- **EXERCISE BRIEF**
Lines before the one containing "contact_repo --> postgres" are to be skipped; reproduce that line and the rest of the records below exactly.
GIVEN DATA below:
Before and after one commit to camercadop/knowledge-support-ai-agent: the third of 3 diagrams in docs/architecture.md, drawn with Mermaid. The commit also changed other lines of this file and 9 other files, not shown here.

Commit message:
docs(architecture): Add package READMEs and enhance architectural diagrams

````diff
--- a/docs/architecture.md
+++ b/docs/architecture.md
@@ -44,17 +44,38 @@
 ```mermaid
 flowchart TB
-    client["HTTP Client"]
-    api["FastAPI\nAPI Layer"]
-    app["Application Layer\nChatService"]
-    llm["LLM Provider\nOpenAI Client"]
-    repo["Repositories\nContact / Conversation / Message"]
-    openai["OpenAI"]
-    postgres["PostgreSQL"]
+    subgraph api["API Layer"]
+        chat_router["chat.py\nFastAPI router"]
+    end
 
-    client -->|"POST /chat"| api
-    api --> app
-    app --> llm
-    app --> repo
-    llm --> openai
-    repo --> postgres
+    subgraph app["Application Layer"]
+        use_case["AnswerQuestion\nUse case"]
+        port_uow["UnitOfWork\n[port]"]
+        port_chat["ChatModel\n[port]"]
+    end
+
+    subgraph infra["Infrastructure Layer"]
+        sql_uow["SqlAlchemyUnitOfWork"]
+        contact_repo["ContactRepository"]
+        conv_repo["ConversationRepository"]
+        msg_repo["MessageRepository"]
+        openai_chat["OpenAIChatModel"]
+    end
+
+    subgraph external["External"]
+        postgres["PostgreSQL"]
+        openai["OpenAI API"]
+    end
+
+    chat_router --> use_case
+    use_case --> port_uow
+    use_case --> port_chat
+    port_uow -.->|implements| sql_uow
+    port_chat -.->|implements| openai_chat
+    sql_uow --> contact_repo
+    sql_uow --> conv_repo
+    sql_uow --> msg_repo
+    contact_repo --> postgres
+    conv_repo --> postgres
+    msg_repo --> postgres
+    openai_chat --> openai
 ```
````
End of GIVEN DATA.
- **REPLY TO THE EXERCISE**
+    contact_repo --> postgres
+    conv_repo --> postgres
+    msg_repo --> postgres
+    openai_chat --> openai
 ```
````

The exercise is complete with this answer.